▶ WORK TASK:
Lines in the listing under this task are to be copied exactly.

▶ INFORMATION GIVEN:
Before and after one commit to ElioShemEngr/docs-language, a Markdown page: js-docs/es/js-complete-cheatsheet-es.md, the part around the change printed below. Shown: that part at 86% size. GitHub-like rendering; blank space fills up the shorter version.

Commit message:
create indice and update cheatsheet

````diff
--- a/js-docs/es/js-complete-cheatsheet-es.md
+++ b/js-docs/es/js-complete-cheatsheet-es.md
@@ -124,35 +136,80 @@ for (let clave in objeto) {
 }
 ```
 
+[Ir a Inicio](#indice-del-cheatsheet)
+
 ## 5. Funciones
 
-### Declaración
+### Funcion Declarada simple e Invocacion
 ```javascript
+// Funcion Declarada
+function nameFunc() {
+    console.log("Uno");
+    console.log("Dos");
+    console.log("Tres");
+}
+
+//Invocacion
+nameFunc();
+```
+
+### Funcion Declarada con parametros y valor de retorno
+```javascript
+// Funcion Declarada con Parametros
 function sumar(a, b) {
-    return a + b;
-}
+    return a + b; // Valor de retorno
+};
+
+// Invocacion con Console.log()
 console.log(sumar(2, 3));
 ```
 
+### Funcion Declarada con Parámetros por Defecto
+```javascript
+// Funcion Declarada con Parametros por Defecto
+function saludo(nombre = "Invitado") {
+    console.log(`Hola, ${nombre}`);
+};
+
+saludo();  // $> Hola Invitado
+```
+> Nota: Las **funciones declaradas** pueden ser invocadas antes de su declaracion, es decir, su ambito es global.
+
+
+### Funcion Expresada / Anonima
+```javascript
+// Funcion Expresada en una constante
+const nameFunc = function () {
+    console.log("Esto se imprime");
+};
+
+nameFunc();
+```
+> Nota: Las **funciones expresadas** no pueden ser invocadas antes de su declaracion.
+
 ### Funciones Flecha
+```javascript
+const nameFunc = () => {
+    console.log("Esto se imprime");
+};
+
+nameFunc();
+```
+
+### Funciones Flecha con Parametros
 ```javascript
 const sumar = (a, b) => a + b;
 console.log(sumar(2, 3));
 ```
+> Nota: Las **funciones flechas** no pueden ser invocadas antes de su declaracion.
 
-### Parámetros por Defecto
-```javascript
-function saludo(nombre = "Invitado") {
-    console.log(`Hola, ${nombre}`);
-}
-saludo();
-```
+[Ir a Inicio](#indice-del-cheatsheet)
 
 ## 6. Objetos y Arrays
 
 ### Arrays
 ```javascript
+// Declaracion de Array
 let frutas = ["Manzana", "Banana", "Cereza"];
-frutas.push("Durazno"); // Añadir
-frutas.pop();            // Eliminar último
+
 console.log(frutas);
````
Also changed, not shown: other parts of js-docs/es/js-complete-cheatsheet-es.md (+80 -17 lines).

▶ EXERCISE ANSWER:
Before and after one commit to ElioShemEngr/docs-language, a Markdown page: js-docs/es/js-complete-cheatsheet-es.md, the part around the change printed below. Shown: that part at 86% size. GitHub-like rendering; blank space fills up the shorter version.

Commit message:
create indice and update cheatsheet

````diff
--- a/js-docs/es/js-complete-cheatsheet-es.md
+++ b/js-docs/es/js-complete-cheatsheet-es.md
@@ -124,35 +136,80 @@ for (let clave in objeto) {
 }
 ```
 
+[Ir a Inicio](#indice-del-cheatsheet)
+
 ## 5. Funciones
 
-### Declaración
+### Funcion Declarada simple e Invocacion
 ```javascript
+// Funcion Declarada
+function nameFunc() {
+    console.log("Uno");
+    console.log("Dos");
+    console.log("Tres");
+}
+
+//Invocacion
+nameFunc();
+```
+
+### Funcion Declarada con parametros y valor de retorno
+```javascript
+// Funcion Declarada con Parametros
 function sumar(a, b) {
-    return a + b;
-}
+    return a + b; // Valor de retorno
+};
+
+// Invocacion con Console.log()
 console.log(sumar(2, 3));
 ```
 
+### Funcion Declarada con Parámetros por Defecto
+```javascript
+// Funcion Declarada con Parametros por Defecto
+function saludo(nombre = "Invitado") {
+    console.log(`Hola, ${nombre}`);
+};
+
+saludo();  // $> Hola Invitado
+```
+> Nota: Las **funciones declaradas** pueden ser invocadas antes de su declaracion, es decir, su ambito es global.
+
+
+### Funcion Expresada / Anonima
+```javascript
+// Funcion Expresada en una constante
+const nameFunc = function () {
+    console.log("Esto se imprime");
+};
+
+nameFunc();
+```
+> Nota: Las **funciones expresadas** no pueden ser invocadas antes de su declaracion.
+
 ### Funciones Flecha
+```javascript
+const nameFunc = () => {
+    console.log("Esto se imprime");
+};
+
+nameFunc();
+```
+
+### Funciones Flecha con Parametros
 ```javascript
 const sumar = (a, b) => a + b;
 console.log(sumar(2, 3));
 ```
+> Nota: Las **funciones flechas** no pueden ser invocadas antes de su declaracion.
 
-### Parámetros por Defecto
-```javascript
-function saludo(nombre = "Invitado") {
-    console.log(`Hola, ${nombre}`);
-}
-saludo();
-```
+[Ir a Inicio](#indice-del-cheatsheet)
 
 ## 6. Objetos y Arrays
 
 ### Arrays
 ```javascript
+// Declaracion de Array
 let frutas = ["Manzana", "Banana", "Cereza"];
-frutas.push("Durazno"); // Añadir
-frutas.pop();            // Eliminar último
+
 console.log(frutas);
````
Also changed, not shown: other parts of js-docs/es/js-complete-cheatsheet-es.md (+80 -17 lines).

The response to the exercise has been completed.